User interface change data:

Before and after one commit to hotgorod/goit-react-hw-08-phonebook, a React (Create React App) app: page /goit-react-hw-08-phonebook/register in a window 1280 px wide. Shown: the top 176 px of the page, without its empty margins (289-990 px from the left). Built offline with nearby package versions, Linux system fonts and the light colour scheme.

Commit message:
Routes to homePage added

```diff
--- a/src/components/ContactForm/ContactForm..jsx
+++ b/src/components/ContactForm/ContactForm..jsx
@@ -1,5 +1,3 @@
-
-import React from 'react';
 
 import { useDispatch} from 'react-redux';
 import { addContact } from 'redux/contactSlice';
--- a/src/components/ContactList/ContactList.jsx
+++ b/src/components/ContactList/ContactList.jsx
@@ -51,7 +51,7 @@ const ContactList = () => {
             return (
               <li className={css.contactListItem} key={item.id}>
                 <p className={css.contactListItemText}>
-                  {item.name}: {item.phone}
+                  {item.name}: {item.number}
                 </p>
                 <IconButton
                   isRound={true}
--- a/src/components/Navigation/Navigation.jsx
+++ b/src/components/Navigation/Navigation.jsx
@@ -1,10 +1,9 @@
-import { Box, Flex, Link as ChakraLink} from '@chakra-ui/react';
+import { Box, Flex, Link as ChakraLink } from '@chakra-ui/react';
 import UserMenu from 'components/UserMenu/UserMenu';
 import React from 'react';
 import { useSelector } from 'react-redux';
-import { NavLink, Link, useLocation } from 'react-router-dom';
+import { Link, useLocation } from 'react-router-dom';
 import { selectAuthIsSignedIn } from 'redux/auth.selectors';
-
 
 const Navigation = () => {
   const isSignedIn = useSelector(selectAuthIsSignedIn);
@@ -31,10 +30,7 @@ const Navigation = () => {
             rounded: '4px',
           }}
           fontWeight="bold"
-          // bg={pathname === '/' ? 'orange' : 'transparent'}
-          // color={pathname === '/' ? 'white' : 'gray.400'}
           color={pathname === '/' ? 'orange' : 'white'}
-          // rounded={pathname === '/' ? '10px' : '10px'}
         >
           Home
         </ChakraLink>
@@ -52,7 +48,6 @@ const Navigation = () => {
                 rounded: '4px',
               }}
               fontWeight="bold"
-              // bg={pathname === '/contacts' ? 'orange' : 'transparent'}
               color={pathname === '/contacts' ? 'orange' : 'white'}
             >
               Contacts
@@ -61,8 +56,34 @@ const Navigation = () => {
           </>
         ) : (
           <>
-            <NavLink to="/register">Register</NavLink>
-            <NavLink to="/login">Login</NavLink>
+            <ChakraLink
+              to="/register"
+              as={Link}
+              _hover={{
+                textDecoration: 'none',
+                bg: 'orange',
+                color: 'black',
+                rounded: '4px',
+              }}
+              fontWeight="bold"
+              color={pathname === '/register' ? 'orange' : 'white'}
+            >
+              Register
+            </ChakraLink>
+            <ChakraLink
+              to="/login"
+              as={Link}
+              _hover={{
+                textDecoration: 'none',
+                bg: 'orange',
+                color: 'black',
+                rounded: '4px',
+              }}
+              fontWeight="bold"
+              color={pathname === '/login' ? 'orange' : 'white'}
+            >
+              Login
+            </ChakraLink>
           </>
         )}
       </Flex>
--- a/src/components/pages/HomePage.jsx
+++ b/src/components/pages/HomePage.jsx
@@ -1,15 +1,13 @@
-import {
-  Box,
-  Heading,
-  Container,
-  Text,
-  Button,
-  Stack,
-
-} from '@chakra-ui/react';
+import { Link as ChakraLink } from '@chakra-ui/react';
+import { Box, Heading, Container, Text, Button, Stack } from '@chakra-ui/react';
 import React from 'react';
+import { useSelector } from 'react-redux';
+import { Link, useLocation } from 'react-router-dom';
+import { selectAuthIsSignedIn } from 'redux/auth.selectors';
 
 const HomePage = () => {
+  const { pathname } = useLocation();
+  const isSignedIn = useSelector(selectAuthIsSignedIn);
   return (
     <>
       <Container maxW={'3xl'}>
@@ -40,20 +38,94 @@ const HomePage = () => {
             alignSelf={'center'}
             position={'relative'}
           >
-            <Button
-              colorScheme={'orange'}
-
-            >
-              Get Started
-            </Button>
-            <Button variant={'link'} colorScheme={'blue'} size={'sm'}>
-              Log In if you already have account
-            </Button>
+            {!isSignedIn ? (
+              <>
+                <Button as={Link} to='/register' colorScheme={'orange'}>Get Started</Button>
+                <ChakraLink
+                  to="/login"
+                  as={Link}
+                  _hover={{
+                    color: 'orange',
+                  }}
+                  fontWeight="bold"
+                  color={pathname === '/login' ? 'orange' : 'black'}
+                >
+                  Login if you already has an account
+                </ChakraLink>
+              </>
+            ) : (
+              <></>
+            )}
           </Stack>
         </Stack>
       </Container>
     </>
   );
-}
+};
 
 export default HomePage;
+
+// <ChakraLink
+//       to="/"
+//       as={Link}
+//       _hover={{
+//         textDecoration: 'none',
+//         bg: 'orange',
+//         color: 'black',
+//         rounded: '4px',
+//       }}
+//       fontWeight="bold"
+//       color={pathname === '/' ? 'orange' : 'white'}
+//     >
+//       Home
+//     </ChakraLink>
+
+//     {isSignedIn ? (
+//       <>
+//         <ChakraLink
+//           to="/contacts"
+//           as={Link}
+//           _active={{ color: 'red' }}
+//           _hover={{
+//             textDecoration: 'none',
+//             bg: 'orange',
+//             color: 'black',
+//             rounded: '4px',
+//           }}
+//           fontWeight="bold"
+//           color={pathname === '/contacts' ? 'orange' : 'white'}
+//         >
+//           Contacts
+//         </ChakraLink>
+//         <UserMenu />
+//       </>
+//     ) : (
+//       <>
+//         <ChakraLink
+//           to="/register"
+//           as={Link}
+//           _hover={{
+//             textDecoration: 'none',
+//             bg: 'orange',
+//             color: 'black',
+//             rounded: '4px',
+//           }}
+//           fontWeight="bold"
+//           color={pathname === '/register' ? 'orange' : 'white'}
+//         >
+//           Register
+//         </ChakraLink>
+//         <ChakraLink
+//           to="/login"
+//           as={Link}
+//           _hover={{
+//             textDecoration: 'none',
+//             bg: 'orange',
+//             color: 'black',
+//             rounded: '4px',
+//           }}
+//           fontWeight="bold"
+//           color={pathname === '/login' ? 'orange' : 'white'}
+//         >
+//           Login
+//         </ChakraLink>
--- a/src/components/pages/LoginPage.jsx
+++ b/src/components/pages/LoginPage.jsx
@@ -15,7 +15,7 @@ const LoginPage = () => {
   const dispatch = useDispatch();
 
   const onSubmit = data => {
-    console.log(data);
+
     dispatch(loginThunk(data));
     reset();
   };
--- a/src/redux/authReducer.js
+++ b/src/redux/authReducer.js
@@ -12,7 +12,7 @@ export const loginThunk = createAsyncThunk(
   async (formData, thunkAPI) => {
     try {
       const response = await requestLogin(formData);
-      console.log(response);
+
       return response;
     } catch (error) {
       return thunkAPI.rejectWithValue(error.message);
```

The problem - Retyping every line above exactly is all that is needed.

Answer to this problem -
Before and after one commit to hotgorod/goit-react-hw-08-phonebook, a React (Create React App) app: page /goit-react-hw-08-phonebook/register in a window 1280 px wide. Shown: the top 176 px of the page, without its empty margins (289-990 px from the left). Built offline with nearby package versions, Linux system fonts and the light colour scheme.

Commit message:
Routes to homePage added

```diff
--- a/src/components/ContactForm/ContactForm..jsx
+++ b/src/components/ContactForm/ContactForm..jsx
@@ -1,5 +1,3 @@
-
-import React from 'react';
 
 import { useDispatch} from 'react-redux';
 import { addContact } from 'redux/contactSlice';
--- a/src/components/ContactList/ContactList.jsx
+++ b/src/components/ContactList/ContactList.jsx
@@ -51,7 +51,7 @@ const ContactList = () => {
             return (
               <li className={css.contactListItem} key={item.id}>
                 <p className={css.contactListItemText}>
-                  {item.name}: {item.phone}
+                  {item.name}: {item.number}
                 </p>
                 <IconButton
                   isRound={true}
--- a/src/components/Navigation/Navigation.jsx
+++ b/src/components/Navigation/Navigation.jsx
@@ -1,10 +1,9 @@
-import { Box, Flex, Link as ChakraLink} from '@chakra-ui/react';
+import { Box, Flex, Link as ChakraLink } from '@chakra-ui/react';
 import UserMenu from 'components/UserMenu/UserMenu';
 import React from 'react';
 import { useSelector } from 'react-redux';
-import { NavLink, Link, useLocation } from 'react-router-dom';
+import { Link, useLocation } from 'react-router-dom';
 import { selectAuthIsSignedIn } from 'redux/auth.selectors';
-
 
 const Navigation = () => {
   const isSignedIn = useSelector(selectAuthIsSignedIn);
@@ -31,10 +30,7 @@ const Navigation = () => {
             rounded: '4px',
           }}
           fontWeight="bold"
-          // bg={pathname === '/' ? 'orange' : 'transparent'}
-          // color={pathname === '/' ? 'white' : 'gray.400'}
           color={pathname === '/' ? 'orange' : 'white'}
-          // rounded={pathname === '/' ? '10px' : '10px'}
         >
           Home
         </ChakraLink>
@@ -52,7 +48,6 @@ const Navigation = () => {
                 rounded: '4px',
               }}
               fontWeight="bold"
-              // bg={pathname === '/contacts' ? 'orange' : 'transparent'}
               color={pathname === '/contacts' ? 'orange' : 'white'}
             >
               Contacts
@@ -61,8 +56,34 @@ const Navigation = () => {
           </>
         ) : (
           <>
-            <NavLink to="/register">Register</NavLink>
-            <NavLink to="/login">Login</NavLink>
+            <ChakraLink
+              to="/register"
+              as={Link}
+              _hover={{
+                textDecoration: 'none',
+                bg: 'orange',
+                color: 'black',
+                rounded: '4px',
+              }}
+              fontWeight="bold"
+              color={pathname === '/register' ? 'orange' : 'white'}
+            >
+              Register
+            </ChakraLink>
+            <ChakraLink
+              to="/login"
+              as={Link}
+              _hover={{
+                textDecoration: 'none',
+                bg: 'orange',
+                color: 'black',
+                rounded: '4px',
+              }}
+              fontWeight="bold"
+              color={pathname === '/login' ? 'orange' : 'white'}
+            >
+              Login
+            </ChakraLink>
           </>
         )}
       </Flex>
--- a/src/components/pages/HomePage.jsx
+++ b/src/components/pages/HomePage.jsx
@@ -1,15 +1,13 @@
-import {
-  Box,
-  Heading,
-  Container,
-  Text,
-  Button,
-  Stack,
-
-} from '@chakra-ui/react';
+import { Link as ChakraLink } from '@chakra-ui/react';
+import { Box, Heading, Container, Text, Button, Stack } from '@chakra-ui/react';
 import React from 'react';
+import { useSelector } from 'react-redux';
+import { Link, useLocation } from 'react-router-dom';
+import { selectAuthIsSignedIn } from 'redux/auth.selectors';
 
 const HomePage = () => {
+  const { pathname } = useLocation();
+  const isSignedIn = useSelector(selectAuthIsSignedIn);
   return (
     <>
       <Container maxW={'3xl'}>
@@ -40,20 +38,94 @@ const HomePage = () => {
             alignSelf={'center'}
             position={'relative'}
           >
-            <Button
-              colorScheme={'orange'}
-
-            >
-              Get Started
-            </Button>
-            <Button variant={'link'} colorScheme={'blue'} size={'sm'}>
-              Log In if you already have account
-            </Button>
+            {!isSignedIn ? (
+              <>
+                <Button as={Link} to='/register' colorScheme={'orange'}>Get Started</Button>
+                <ChakraLink
+                  to="/login"
+                  as={Link}
+                  _hover={{
+                    color: 'orange',
+                  }}
+                  fontWeight="bold"
+                  color={pathname === '/login' ? 'orange' : 'black'}
+                >
+                  Login if you already has an account
+                </ChakraLink>
+              </>
+            ) : (
+              <></>
+            )}
           </Stack>
         </Stack>
       </Container>
     </>
   );
-}
+};
 
 export default HomePage;
+
+// <ChakraLink
+//       to="/"
+//       as={Link}
+//       _hover={{
+//         textDecoration: 'none',
+//         bg: 'orange',
+//         color: 'black',
+//         rounded: '4px',
+//       }}
+//       fontWeight="bold"
+//       color={pathname === '/' ? 'orange' : 'white'}
+//     >
+//       Home
+//     </ChakraLink>
+
+//     {isSignedIn ? (
+//       <>
+//         <ChakraLink
+//           to="/contacts"
+//           as={Link}
+//           _active={{ color: 'red' }}
+//           _hover={{
+//             textDecoration: 'none',
+//             bg: 'orange',
+//             color: 'black',
+//             rounded: '4px',
+//           }}
+//           fontWeight="bold"
+//           color={pathname === '/contacts' ? 'orange' : 'white'}
+//         >
+//           Contacts
+//         </ChakraLink>
+//         <UserMenu />
+//       </>
+//     ) : (
+//       <>
+//         <ChakraLink
+//           to="/register"
+//           as={Link}
+//           _hover={{
+//             textDecoration: 'none',
+//             bg: 'orange',
+//             color: 'black',
+//             rounded: '4px',
+//           }}
+//           fontWeight="bold"
+//           color={pathname === '/register' ? 'orange' : 'white'}
+//         >
+//           Register
+//         </ChakraLink>
+//         <ChakraLink
+//           to="/login"
+//           as={Link}
+//           _hover={{
+//             textDecoration: 'none',
+//             bg: 'orange',
+//             color: 'black',
+//             rounded: '4px',
+//           }}
+//           fontWeight="bold"
+//           color={pathname === '/login' ? 'orange' : 'white'}
+//         >
+//           Login
+//         </ChakraLink>
--- a/src/components/pages/LoginPage.jsx
+++ b/src/components/pages/LoginPage.jsx
@@ -15,7 +15,7 @@ const LoginPage = () => {
   const dispatch = useDispatch();
 
   const onSubmit = data => {
-    console.log(data);
+
     dispatch(loginThunk(data));
     reset();
   };
--- a/src/redux/authReducer.js
+++ b/src/redux/authReducer.js
@@ -12,7 +12,7 @@ export const loginThunk = createAsyncThunk(
   async (formData, thunkAPI) => {
     try {
       const response = await requestLogin(formData);
-      console.log(response);
+
       return response;
     } catch (error) {
       return thunkAPI.rejectWithValue(error.message);
```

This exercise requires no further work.